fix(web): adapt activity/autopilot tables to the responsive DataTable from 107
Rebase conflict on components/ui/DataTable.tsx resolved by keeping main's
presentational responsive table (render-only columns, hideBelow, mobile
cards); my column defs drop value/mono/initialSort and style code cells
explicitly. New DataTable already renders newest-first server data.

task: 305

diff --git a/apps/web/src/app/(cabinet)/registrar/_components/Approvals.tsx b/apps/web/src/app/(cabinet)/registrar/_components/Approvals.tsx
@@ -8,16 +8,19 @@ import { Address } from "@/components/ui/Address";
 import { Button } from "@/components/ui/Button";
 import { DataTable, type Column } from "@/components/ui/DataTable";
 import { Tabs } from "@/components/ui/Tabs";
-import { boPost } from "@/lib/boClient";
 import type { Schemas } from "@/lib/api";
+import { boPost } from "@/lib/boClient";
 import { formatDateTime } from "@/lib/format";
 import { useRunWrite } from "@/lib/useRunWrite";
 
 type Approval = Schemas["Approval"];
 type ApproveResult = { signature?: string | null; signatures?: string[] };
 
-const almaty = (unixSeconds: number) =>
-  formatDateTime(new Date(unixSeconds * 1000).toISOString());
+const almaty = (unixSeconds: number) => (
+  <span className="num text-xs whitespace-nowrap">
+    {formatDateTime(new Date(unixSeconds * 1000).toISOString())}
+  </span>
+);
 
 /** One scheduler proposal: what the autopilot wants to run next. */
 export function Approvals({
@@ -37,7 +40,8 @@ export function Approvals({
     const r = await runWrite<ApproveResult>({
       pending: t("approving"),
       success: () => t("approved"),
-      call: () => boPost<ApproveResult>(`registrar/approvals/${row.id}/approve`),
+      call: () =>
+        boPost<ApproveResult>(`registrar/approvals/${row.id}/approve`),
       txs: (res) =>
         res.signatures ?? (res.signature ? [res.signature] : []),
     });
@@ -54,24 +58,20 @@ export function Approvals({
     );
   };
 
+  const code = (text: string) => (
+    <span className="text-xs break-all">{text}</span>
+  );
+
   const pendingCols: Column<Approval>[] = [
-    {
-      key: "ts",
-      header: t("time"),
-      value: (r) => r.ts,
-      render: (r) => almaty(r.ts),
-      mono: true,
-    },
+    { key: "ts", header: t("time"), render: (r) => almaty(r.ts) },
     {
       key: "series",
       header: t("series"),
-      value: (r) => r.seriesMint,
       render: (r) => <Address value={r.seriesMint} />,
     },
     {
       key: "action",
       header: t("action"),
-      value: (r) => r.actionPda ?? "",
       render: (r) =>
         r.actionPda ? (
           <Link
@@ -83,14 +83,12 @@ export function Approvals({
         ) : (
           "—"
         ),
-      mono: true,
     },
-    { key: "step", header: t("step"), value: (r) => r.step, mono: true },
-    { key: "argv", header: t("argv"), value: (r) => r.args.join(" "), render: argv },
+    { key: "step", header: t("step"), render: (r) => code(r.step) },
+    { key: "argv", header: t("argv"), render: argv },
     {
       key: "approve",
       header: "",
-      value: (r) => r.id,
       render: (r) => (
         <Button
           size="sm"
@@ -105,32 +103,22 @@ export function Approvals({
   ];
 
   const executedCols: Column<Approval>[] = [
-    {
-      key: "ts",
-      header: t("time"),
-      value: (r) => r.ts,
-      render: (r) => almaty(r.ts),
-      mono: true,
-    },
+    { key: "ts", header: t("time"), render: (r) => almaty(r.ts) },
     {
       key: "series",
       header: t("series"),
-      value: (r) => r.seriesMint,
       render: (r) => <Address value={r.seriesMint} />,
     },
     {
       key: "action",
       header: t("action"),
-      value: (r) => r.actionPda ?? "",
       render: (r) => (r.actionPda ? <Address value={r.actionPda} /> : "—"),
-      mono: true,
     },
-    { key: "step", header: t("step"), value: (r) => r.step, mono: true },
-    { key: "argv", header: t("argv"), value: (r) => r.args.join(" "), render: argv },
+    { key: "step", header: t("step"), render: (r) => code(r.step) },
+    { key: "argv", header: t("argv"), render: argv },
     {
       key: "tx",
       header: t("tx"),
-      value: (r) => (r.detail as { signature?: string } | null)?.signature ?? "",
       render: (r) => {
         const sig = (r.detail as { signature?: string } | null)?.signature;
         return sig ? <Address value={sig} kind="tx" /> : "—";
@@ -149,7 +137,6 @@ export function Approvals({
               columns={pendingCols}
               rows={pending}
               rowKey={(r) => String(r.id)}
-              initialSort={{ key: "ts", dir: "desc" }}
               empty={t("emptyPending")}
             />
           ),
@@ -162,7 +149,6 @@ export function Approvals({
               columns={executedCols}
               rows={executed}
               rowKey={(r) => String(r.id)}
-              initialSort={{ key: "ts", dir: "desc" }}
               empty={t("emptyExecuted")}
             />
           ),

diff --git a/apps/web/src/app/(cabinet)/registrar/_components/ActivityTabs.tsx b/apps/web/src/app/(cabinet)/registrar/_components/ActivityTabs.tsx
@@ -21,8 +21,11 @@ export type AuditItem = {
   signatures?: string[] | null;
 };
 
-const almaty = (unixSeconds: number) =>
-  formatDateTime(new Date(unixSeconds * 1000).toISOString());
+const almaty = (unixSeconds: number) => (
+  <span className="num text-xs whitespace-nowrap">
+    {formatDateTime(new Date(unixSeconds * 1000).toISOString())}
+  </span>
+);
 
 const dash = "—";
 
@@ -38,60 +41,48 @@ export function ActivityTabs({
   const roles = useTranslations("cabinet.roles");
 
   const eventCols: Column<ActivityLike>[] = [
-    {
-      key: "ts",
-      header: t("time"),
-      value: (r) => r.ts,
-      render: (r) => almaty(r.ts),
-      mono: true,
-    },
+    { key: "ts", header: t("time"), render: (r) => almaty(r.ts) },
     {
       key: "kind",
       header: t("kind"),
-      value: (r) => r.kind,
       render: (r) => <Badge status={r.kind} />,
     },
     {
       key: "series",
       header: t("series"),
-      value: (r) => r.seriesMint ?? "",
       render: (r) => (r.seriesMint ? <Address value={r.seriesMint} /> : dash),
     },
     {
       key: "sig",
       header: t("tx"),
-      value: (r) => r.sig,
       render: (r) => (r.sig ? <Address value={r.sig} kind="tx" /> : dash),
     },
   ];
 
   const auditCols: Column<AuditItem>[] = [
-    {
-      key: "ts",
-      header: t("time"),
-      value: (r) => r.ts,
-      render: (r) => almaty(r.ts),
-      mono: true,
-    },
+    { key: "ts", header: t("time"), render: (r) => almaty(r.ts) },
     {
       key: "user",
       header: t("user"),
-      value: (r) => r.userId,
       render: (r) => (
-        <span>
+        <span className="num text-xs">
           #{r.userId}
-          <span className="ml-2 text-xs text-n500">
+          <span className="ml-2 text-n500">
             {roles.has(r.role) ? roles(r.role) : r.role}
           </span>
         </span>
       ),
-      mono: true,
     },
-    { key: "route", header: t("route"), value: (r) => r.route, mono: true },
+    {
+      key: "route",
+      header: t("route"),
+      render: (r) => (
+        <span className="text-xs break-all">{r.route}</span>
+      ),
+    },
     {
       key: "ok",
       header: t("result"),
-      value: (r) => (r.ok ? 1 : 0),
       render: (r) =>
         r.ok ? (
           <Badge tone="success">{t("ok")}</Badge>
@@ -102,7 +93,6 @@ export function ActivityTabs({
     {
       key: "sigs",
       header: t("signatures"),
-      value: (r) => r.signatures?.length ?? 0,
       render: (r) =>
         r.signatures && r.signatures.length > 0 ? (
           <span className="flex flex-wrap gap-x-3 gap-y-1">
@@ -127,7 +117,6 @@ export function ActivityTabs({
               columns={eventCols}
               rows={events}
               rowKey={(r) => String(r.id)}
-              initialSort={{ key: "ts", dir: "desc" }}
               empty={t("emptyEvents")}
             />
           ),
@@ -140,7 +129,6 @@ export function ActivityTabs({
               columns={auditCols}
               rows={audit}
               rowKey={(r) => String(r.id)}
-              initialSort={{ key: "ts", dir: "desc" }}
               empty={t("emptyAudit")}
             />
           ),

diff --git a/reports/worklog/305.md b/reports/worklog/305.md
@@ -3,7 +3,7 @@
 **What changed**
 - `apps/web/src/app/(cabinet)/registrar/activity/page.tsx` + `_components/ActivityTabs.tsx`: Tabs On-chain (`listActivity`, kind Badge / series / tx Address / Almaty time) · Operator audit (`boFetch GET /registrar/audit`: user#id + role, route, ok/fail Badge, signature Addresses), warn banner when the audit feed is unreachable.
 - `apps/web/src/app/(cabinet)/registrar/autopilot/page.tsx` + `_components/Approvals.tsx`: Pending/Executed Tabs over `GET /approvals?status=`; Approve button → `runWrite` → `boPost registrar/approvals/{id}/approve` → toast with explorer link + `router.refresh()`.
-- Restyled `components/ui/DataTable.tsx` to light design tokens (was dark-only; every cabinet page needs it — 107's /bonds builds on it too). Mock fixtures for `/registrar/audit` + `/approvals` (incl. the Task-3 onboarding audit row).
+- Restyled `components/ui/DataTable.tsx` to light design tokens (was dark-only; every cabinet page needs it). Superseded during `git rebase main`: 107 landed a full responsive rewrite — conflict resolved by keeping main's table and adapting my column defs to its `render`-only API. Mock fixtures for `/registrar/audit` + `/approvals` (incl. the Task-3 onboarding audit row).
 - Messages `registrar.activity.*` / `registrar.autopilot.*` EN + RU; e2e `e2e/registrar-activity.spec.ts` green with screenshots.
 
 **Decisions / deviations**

------------

Directions for this task:
From the listing above, collect each line in which the string "import" appears.

Response to the task:
@@ -8,16 +8,19 @@ import { Address } from "@/components/ui/Address";
 import { Button } from "@/components/ui/Button";
 import { DataTable, type Column } from "@/components/ui/DataTable";
 import { Tabs } from "@/components/ui/Tabs";
-import { boPost } from "@/lib/boClient";
 import type { Schemas } from "@/lib/api";
+import { boPost } from "@/lib/boClient";
 import { formatDateTime } from "@/lib/format";
 import { useRunWrite } from "@/lib/useRunWrite";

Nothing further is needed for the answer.